## [About this task]
Within the records below, how many lines hold the word "extracting"? Only the number should be returned.

Supplied material below:

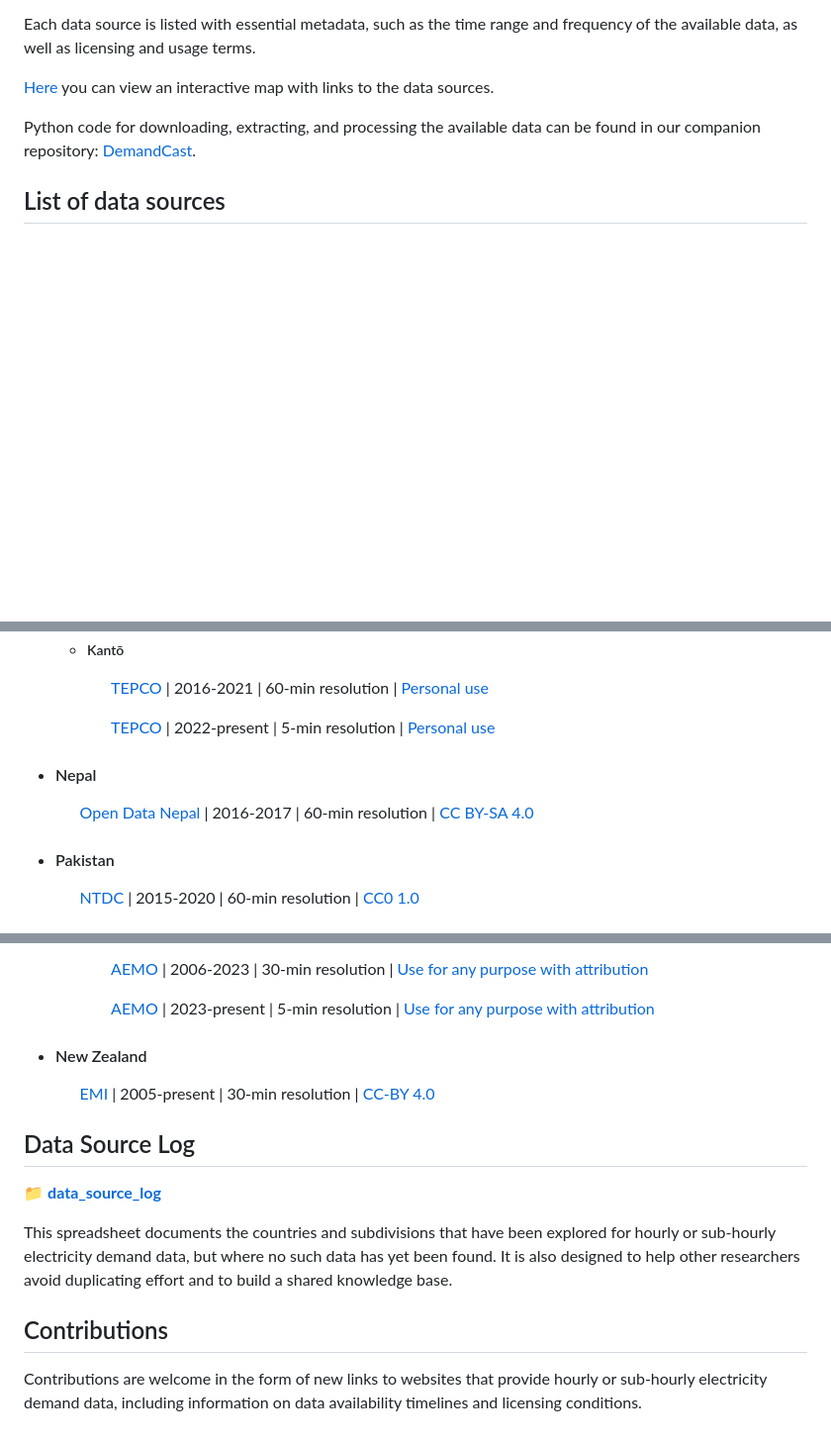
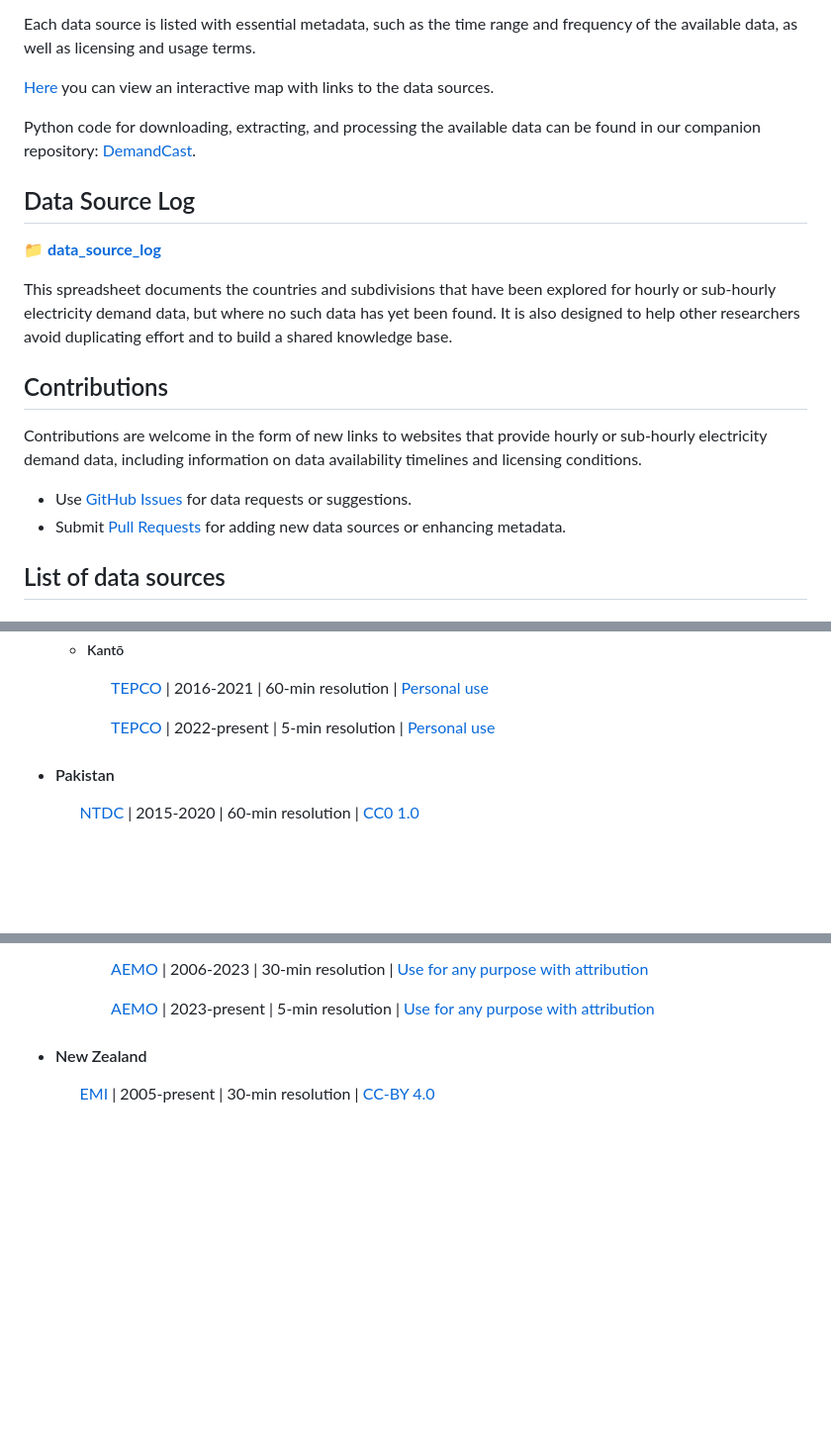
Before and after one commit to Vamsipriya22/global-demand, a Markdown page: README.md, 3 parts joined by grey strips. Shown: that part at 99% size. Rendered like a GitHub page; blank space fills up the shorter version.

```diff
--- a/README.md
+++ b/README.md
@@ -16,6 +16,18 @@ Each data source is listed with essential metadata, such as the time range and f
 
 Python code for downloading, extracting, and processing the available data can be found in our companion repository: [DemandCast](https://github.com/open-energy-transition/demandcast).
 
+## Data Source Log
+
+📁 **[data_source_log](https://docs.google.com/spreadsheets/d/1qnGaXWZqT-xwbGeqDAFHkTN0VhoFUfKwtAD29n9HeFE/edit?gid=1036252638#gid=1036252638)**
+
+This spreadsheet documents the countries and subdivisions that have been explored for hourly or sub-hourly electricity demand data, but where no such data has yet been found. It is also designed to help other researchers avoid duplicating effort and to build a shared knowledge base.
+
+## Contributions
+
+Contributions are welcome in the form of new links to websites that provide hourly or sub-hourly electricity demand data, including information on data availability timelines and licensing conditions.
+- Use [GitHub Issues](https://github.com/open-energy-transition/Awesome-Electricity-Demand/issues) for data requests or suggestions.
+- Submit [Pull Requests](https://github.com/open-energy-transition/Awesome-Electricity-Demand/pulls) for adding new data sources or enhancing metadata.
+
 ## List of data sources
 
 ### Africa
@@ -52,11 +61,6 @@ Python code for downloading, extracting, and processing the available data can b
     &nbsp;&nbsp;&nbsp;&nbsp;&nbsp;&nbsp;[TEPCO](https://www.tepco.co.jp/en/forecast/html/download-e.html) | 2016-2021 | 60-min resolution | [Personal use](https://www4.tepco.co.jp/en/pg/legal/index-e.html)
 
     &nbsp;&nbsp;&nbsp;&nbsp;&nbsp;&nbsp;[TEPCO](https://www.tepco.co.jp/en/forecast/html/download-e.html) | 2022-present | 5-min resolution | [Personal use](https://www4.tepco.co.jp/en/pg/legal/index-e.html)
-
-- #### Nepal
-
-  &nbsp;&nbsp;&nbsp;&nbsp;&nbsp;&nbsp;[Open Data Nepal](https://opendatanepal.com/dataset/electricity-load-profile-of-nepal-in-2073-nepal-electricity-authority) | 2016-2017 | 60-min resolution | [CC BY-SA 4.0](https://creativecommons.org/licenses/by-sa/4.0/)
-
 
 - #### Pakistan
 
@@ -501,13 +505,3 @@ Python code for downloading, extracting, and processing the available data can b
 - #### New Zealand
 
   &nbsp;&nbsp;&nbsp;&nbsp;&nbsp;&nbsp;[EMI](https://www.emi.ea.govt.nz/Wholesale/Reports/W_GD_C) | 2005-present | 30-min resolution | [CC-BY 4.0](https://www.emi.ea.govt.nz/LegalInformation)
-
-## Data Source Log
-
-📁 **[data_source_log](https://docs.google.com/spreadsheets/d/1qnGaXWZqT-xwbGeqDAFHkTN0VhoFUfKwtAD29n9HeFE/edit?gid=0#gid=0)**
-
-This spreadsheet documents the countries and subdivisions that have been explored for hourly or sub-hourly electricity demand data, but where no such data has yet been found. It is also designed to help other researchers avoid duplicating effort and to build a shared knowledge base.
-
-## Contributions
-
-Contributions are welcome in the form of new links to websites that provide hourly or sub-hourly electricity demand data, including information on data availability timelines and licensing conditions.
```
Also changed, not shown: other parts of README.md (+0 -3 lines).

End of Supplied material.
Supplied material below:

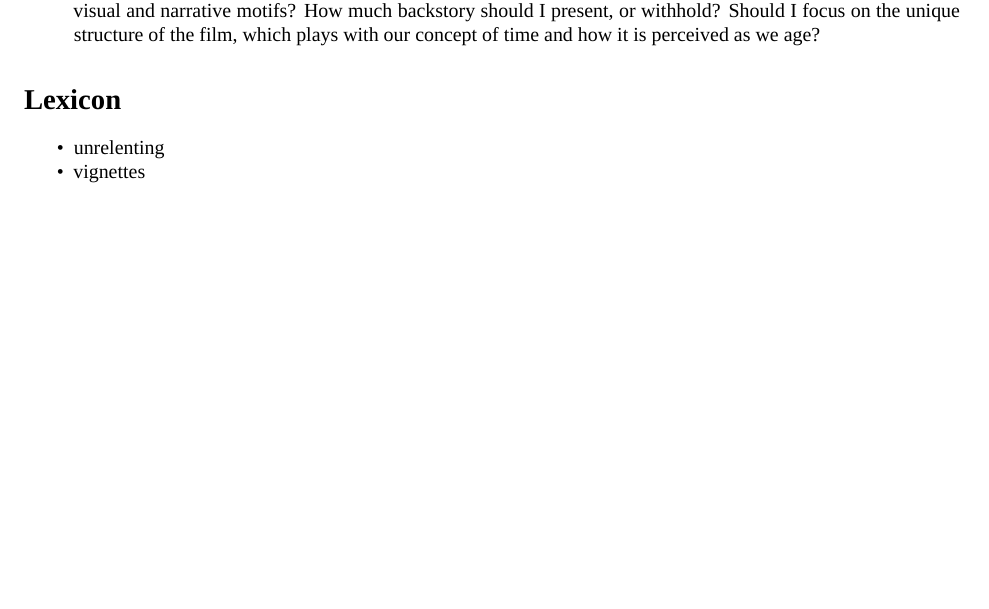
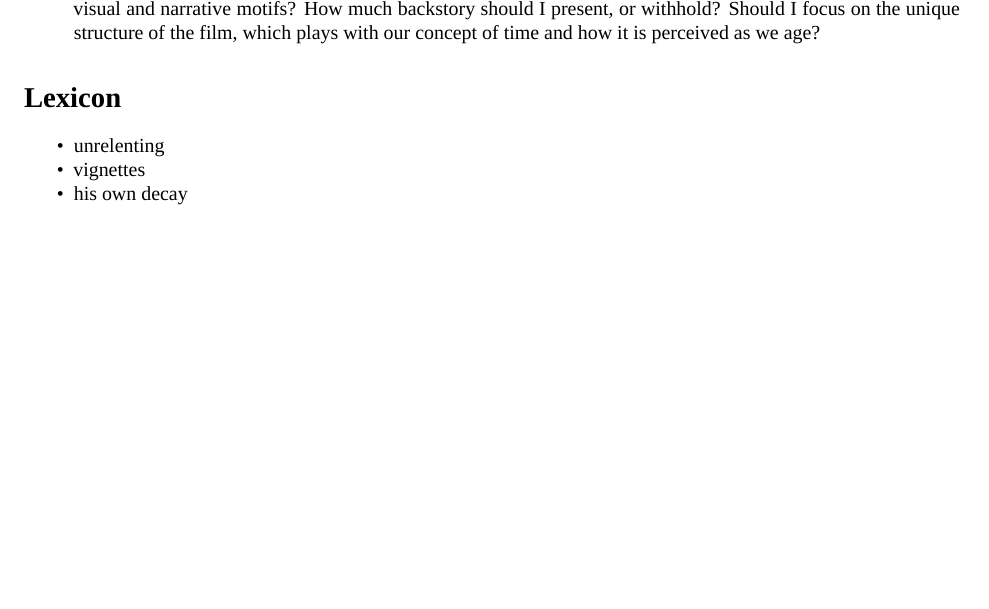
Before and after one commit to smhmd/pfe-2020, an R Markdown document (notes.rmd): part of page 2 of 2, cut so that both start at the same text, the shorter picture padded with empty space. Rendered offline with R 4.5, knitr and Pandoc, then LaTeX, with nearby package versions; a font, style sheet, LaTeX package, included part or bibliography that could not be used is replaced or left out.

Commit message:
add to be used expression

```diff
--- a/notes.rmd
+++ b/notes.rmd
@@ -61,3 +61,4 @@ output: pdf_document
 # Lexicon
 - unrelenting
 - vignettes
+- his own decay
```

End of Supplied material.
Supplied material below:

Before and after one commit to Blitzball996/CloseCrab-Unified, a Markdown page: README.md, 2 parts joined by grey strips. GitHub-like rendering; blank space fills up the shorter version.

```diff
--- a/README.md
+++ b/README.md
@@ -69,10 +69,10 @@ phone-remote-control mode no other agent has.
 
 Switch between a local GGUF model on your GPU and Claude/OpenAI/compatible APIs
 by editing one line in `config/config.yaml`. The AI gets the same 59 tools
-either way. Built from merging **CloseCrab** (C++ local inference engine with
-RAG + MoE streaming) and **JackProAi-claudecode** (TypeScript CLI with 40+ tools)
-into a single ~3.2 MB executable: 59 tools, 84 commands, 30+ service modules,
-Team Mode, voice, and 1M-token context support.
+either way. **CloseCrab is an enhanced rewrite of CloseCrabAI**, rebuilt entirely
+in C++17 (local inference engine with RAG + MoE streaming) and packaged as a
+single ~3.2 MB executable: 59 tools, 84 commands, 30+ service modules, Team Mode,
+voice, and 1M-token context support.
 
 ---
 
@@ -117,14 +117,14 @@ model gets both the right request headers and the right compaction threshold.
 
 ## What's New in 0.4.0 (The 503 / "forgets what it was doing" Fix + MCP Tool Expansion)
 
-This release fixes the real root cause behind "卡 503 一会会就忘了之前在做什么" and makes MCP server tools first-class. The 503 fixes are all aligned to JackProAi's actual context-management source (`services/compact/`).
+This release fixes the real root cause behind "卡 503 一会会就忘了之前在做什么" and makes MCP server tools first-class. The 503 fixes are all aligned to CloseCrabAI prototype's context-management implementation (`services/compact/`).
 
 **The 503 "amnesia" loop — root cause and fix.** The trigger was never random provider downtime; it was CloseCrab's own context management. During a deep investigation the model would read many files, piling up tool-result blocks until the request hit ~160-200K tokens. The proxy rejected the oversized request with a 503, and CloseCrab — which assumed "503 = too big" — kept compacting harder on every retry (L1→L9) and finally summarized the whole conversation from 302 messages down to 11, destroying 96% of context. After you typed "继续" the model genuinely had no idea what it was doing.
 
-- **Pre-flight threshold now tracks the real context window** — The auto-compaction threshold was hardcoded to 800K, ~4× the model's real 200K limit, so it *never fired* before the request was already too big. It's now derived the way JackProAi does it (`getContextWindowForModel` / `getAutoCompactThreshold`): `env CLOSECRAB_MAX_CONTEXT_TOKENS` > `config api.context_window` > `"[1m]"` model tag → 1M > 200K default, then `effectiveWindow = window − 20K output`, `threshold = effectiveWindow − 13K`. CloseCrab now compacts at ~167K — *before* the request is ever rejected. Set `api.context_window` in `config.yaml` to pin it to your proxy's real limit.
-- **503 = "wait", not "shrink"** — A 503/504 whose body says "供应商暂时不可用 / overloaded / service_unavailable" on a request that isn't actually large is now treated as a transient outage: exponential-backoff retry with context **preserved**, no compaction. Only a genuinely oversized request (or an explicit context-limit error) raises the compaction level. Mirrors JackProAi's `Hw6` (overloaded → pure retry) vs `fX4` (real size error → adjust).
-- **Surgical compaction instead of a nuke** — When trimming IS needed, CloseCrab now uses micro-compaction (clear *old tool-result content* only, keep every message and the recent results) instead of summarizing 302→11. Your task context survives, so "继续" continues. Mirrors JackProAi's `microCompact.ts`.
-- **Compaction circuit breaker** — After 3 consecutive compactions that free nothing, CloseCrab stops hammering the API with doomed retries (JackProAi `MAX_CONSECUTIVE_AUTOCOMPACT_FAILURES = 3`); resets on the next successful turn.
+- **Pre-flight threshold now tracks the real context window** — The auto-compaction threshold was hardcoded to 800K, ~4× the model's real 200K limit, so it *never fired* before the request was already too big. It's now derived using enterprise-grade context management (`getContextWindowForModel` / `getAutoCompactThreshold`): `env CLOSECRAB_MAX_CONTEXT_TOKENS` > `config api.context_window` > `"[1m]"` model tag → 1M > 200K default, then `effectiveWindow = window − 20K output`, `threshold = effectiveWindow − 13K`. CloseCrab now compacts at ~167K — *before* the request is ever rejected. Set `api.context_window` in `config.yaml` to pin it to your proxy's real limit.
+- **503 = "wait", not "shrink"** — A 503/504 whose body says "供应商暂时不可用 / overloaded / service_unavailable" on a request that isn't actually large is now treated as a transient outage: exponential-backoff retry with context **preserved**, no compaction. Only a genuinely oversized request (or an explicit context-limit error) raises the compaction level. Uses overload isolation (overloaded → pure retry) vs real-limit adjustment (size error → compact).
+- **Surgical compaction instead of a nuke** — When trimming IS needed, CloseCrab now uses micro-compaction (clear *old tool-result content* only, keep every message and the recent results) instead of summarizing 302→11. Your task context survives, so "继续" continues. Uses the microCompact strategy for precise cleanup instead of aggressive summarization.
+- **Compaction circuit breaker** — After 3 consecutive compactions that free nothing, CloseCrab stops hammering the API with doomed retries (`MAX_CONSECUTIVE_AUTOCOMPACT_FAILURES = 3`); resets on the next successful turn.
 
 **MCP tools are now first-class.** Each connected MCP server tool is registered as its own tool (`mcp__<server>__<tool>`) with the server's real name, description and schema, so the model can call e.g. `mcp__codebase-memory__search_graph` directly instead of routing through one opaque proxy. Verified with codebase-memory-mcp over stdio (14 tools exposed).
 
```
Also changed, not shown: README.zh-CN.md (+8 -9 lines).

End of Supplied material.

## [Your solution]
3